What this task involves: Every record here needs to be written out again exactly.
##### Dataset excerpts
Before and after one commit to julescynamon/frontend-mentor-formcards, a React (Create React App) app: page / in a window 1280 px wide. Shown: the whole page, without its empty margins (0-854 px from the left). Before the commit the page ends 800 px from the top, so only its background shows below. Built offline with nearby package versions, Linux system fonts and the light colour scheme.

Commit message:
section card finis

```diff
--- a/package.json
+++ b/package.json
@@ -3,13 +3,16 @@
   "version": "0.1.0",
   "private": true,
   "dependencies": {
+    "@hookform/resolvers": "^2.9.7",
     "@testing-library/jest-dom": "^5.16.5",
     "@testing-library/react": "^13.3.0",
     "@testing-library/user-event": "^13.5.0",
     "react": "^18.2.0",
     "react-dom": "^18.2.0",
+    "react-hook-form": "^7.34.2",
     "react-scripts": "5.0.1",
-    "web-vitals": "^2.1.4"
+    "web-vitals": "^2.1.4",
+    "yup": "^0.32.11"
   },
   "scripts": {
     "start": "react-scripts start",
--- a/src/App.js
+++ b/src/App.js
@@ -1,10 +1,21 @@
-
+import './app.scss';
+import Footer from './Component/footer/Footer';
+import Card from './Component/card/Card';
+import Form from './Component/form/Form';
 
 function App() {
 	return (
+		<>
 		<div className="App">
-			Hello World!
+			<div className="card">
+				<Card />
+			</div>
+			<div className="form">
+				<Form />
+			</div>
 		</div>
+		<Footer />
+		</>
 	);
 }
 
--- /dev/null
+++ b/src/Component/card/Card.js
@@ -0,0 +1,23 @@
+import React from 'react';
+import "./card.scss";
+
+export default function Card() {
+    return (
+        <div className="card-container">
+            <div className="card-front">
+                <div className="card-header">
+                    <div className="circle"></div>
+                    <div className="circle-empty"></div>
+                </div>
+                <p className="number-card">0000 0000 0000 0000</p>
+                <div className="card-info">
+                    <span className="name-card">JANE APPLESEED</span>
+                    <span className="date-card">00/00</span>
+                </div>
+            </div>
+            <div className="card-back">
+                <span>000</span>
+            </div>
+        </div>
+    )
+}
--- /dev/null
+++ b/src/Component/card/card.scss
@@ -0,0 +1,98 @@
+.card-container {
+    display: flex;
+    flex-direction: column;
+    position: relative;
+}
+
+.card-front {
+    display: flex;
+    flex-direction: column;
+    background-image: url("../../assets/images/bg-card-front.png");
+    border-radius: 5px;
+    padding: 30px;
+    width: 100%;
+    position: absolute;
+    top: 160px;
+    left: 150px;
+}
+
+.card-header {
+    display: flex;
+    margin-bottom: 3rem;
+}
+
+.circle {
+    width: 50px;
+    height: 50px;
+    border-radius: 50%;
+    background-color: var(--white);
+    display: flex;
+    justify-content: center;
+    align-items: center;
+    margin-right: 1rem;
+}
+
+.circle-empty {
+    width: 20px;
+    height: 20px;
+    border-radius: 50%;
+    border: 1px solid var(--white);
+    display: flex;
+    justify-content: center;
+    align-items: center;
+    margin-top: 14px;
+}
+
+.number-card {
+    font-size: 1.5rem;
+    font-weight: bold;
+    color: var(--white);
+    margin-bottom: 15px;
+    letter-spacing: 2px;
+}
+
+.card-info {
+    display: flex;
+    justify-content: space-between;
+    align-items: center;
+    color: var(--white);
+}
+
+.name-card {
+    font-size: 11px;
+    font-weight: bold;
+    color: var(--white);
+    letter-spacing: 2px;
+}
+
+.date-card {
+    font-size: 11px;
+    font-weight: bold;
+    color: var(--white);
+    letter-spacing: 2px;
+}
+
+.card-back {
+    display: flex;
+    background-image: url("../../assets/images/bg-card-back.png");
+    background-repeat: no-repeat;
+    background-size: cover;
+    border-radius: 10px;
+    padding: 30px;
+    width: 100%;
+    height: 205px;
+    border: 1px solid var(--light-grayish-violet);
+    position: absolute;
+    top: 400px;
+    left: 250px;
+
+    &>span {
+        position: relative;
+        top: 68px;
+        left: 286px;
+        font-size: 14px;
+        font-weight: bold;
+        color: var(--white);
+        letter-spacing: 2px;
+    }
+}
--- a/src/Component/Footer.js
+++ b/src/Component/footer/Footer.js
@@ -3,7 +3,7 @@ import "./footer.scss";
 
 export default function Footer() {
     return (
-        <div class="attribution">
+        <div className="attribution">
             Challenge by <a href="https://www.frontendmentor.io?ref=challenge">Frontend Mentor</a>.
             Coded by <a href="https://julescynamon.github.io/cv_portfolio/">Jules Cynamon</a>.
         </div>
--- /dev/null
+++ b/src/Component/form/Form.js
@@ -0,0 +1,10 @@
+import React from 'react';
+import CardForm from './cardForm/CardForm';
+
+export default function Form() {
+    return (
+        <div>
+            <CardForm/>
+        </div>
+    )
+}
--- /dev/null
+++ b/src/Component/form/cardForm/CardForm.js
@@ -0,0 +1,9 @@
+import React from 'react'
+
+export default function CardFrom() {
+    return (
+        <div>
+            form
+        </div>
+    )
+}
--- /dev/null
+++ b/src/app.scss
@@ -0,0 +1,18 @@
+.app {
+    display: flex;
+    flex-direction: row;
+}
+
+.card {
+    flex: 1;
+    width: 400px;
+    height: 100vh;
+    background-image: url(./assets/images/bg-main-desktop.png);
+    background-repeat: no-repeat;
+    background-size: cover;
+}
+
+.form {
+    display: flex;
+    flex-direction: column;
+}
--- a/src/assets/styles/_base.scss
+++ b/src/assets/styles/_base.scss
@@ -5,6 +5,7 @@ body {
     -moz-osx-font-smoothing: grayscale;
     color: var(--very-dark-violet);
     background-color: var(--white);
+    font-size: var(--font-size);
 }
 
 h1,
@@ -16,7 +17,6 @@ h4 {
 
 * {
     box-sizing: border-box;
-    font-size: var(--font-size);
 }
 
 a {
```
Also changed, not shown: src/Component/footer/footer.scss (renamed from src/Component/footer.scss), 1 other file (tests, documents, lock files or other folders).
##########
Exercise solution:
Before and after one commit to julescynamon/frontend-mentor-formcards, a React (Create React App) app: page / in a window 1280 px wide. Shown: the whole page, without its empty margins (0-854 px from the left). Before the commit the page ends 800 px from the top, so only its background shows below. Built offline with nearby package versions, Linux system fonts and the light colour scheme.

Commit message:
section card finis

```diff
--- a/package.json
+++ b/package.json
@@ -3,13 +3,16 @@
   "version": "0.1.0",
   "private": true,
   "dependencies": {
+    "@hookform/resolvers": "^2.9.7",
     "@testing-library/jest-dom": "^5.16.5",
     "@testing-library/react": "^13.3.0",
     "@testing-library/user-event": "^13.5.0",
     "react": "^18.2.0",
     "react-dom": "^18.2.0",
+    "react-hook-form": "^7.34.2",
     "react-scripts": "5.0.1",
-    "web-vitals": "^2.1.4"
+    "web-vitals": "^2.1.4",
+    "yup": "^0.32.11"
   },
   "scripts": {
     "start": "react-scripts start",
--- a/src/App.js
+++ b/src/App.js
@@ -1,10 +1,21 @@
-
+import './app.scss';
+import Footer from './Component/footer/Footer';
+import Card from './Component/card/Card';
+import Form from './Component/form/Form';
 
 function App() {
 	return (
+		<>
 		<div className="App">
-			Hello World!
+			<div className="card">
+				<Card />
+			</div>
+			<div className="form">
+				<Form />
+			</div>
 		</div>
+		<Footer />
+		</>
 	);
 }
 
--- /dev/null
+++ b/src/Component/card/Card.js
@@ -0,0 +1,23 @@
+import React from 'react';
+import "./card.scss";
+
+export default function Card() {
+    return (
+        <div className="card-container">
+            <div className="card-front">
+                <div className="card-header">
+                    <div className="circle"></div>
+                    <div className="circle-empty"></div>
+                </div>
+                <p className="number-card">0000 0000 0000 0000</p>
+                <div className="card-info">
+                    <span className="name-card">JANE APPLESEED</span>
+                    <span className="date-card">00/00</span>
+                </div>
+            </div>
+            <div className="card-back">
+                <span>000</span>
+            </div>
+        </div>
+    )
+}
--- /dev/null
+++ b/src/Component/card/card.scss
@@ -0,0 +1,98 @@
+.card-container {
+    display: flex;
+    flex-direction: column;
+    position: relative;
+}
+
+.card-front {
+    display: flex;
+    flex-direction: column;
+    background-image: url("../../assets/images/bg-card-front.png");
+    border-radius: 5px;
+    padding: 30px;
+    width: 100%;
+    position: absolute;
+    top: 160px;
+    left: 150px;
+}
+
+.card-header {
+    display: flex;
+    margin-bottom: 3rem;
+}
+
+.circle {
+    width: 50px;
+    height: 50px;
+    border-radius: 50%;
+    background-color: var(--white);
+    display: flex;
+    justify-content: center;
+    align-items: center;
+    margin-right: 1rem;
+}
+
+.circle-empty {
+    width: 20px;
+    height: 20px;
+    border-radius: 50%;
+    border: 1px solid var(--white);
+    display: flex;
+    justify-content: center;
+    align-items: center;
+    margin-top: 14px;
+}
+
+.number-card {
+    font-size: 1.5rem;
+    font-weight: bold;
+    color: var(--white);
+    margin-bottom: 15px;
+    letter-spacing: 2px;
+}
+
+.card-info {
+    display: flex;
+    justify-content: space-between;
+    align-items: center;
+    color: var(--white);
+}
+
+.name-card {
+    font-size: 11px;
+    font-weight: bold;
+    color: var(--white);
+    letter-spacing: 2px;
+}
+
+.date-card {
+    font-size: 11px;
+    font-weight: bold;
+    color: var(--white);
+    letter-spacing: 2px;
+}
+
+.card-back {
+    display: flex;
+    background-image: url("../../assets/images/bg-card-back.png");
+    background-repeat: no-repeat;
+    background-size: cover;
+    border-radius: 10px;
+    padding: 30px;
+    width: 100%;
+    height: 205px;
+    border: 1px solid var(--light-grayish-violet);
+    position: absolute;
+    top: 400px;
+    left: 250px;
+
+    &>span {
+        position: relative;
+        top: 68px;
+        left: 286px;
+        font-size: 14px;
+        font-weight: bold;
+        color: var(--white);
+        letter-spacing: 2px;
+    }
+}
--- a/src/Component/Footer.js
+++ b/src/Component/footer/Footer.js
@@ -3,7 +3,7 @@ import "./footer.scss";
 
 export default function Footer() {
     return (
-        <div class="attribution">
+        <div className="attribution">
             Challenge by <a href="https://www.frontendmentor.io?ref=challenge">Frontend Mentor</a>.
             Coded by <a href="https://julescynamon.github.io/cv_portfolio/">Jules Cynamon</a>.
         </div>
--- /dev/null
+++ b/src/Component/form/Form.js
@@ -0,0 +1,10 @@
+import React from 'react';
+import CardForm from './cardForm/CardForm';
+
+export default function Form() {
+    return (
+        <div>
+            <CardForm/>
+        </div>
+    )
+}
--- /dev/null
+++ b/src/Component/form/cardForm/CardForm.js
@@ -0,0 +1,9 @@
+import React from 'react'
+
+export default function CardFrom() {
+    return (
+        <div>
+            form
+        </div>
+    )
+}
--- /dev/null
+++ b/src/app.scss
@@ -0,0 +1,18 @@
+.app {
+    display: flex;
+    flex-direction: row;
+}
+
+.card {
+    flex: 1;
+    width: 400px;
+    height: 100vh;
+    background-image: url(./assets/images/bg-main-desktop.png);
+    background-repeat: no-repeat;
+    background-size: cover;
+}
+
+.form {
+    display: flex;
+    flex-direction: column;
+}
--- a/src/assets/styles/_base.scss
+++ b/src/assets/styles/_base.scss
@@ -5,6 +5,7 @@ body {
     -moz-osx-font-smoothing: grayscale;
     color: var(--very-dark-violet);
     background-color: var(--white);
+    font-size: var(--font-size);
 }
 
 h1,
@@ -16,7 +17,6 @@ h4 {
 
 * {
     box-sizing: border-box;
-    font-size: var(--font-size);
 }
 
 a {
```
Also changed, not shown: src/Component/footer/footer.scss (renamed from src/Component/footer.scss), 1 other file (tests, documents, lock files or other folders).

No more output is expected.